Unfortunately, the surf gods decided that I'd have to work a little harder for my waves. The surf was only fun for one morning session. I paddled out on my 9'0 stando and snagged anything I wanted since I was surfing all by myself. I only came in when I'd surfed close enough to camp to smell breakfast being made. It was a perfect morning.

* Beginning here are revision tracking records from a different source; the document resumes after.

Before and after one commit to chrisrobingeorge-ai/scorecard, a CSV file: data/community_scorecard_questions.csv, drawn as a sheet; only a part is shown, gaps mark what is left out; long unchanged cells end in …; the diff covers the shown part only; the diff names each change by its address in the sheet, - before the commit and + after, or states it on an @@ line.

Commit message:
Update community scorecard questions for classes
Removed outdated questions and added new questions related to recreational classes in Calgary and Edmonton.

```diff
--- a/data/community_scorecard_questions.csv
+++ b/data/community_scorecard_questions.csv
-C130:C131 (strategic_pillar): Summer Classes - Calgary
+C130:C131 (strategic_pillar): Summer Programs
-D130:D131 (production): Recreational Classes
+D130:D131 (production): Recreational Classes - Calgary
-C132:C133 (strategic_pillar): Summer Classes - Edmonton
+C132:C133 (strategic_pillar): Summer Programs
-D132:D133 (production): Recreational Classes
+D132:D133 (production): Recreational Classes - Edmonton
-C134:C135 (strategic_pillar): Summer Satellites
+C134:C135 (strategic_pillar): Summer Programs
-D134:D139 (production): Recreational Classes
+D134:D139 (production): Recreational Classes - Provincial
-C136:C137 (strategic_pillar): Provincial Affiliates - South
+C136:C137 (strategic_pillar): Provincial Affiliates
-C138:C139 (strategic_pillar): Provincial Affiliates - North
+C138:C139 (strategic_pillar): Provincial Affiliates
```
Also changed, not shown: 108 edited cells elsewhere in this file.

Dakotah giving path goers a little advice on their travels.
Although the surfing was not so hot this time at Conejo, the camping, as usual at Conejo, is really good.  With four wheel drive, I can drive out onto the sand berm away from the cliffside surf/camp ghetto to where there's tons of firewood within easy reach and clean white sand. Watching surfers walk past our camp we noticed that the walk up to the point was a bit of a slow process. This was due to the broken oyster shells, sticks and sharp rocks that had to be navigated in bare feet to get to the paddle out point. Dakotah and I quickly decided to help out the surf community by building a clean sand footpath. We collected rocks, cleared a path and hand-sifted the sand to make sure anything sharp couldn't poke a barefoot. It took us a whole morning but we built a really nice little path, everybody was stoked on it and we had fun doing it. Each time somebody walked our path it made us happy to have made a great spot just a little bit better.

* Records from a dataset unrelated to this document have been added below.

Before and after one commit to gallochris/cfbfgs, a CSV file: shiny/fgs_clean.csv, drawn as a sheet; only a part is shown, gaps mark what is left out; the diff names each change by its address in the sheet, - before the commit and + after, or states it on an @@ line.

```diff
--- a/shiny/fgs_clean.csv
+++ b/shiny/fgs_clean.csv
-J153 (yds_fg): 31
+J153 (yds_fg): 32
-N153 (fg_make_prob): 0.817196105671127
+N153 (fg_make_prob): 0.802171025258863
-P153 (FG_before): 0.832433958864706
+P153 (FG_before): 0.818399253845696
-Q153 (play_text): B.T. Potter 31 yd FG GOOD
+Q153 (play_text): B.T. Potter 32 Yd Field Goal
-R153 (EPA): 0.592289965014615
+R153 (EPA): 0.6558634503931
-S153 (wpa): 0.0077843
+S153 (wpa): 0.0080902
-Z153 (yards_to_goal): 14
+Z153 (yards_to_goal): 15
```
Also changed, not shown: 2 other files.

Monday, December 28, 2015

Sea of Cortez Campsite

Leaving Shell Beach we zoomed up the coast to Guerrero Negro, the border town between the Mexican state of Baja Norte and Baja Sur. We try to mix up our driving days alternating really long days with days that may only require three or four hours. Yesterday we were on the road for almost ten hours so today would be a shorter, "easy" day. Our goal was a small beach on the Sea of Cortez that has two things going for it: a couple of beautiful campsites and small restaurant/bar that sells good food and insanely potent margaritas (the bartender, Pepe is a margarita artist). Crossing the border between the two states, we paid the optional-but-not-really-optional twenty pesos to have the bottom of our car sprayed with "pesticide". Next stop would be a beach-side campsite. 

Art hour at our beach campsite. 
After a couple of margaritas and a papa rellena (stuffed potato) we hit the sack in the back of CON KSO. Late that night we heard a moto pull into the site next to us- it was our friend Matt who was riding down the peninsula solo on a DRZ400. Matt's what I call a Baja cowboy- he knows the nooks and crannies of the peninsula, speaks fluent Spanish and is just the kind of guy you want to travel with in Baja. I got up and welcomed him into camp- he was cold and tired having made up huge offroad miles to reach camp that night. I made sure he was set up and crawled back into my warm sleeping bag.

Matt's wheels.
The next morning we got to catch up and hear the tales of his offroad moto trip over a cup of hot, black coffee. The riding sounded really gnarly but I have to admit, it's something I'm going to have to do sometime myself. I told Matt about the natural hotsprings that I'd heard were just a couple coves away. I wanted to ride my moto over to them but two margaritas and the late hour of our arrival made it impossible. Matt said he'd go see what they were all about and report back to me about them. Saying our goodbyes, we hit the road leaving Matt to explore the hotsprings and making tentative plans to meet up at Punta Conejo, my favorite point in Baja for stand up paddle surfing.

And then there was surf! Words later, surf now.

The wind has been a little off. Blowing down the coast it's created fun waves for goofing around but nothing really to get too excited about. And then it switched offshore. Talk to you later... I'm out there!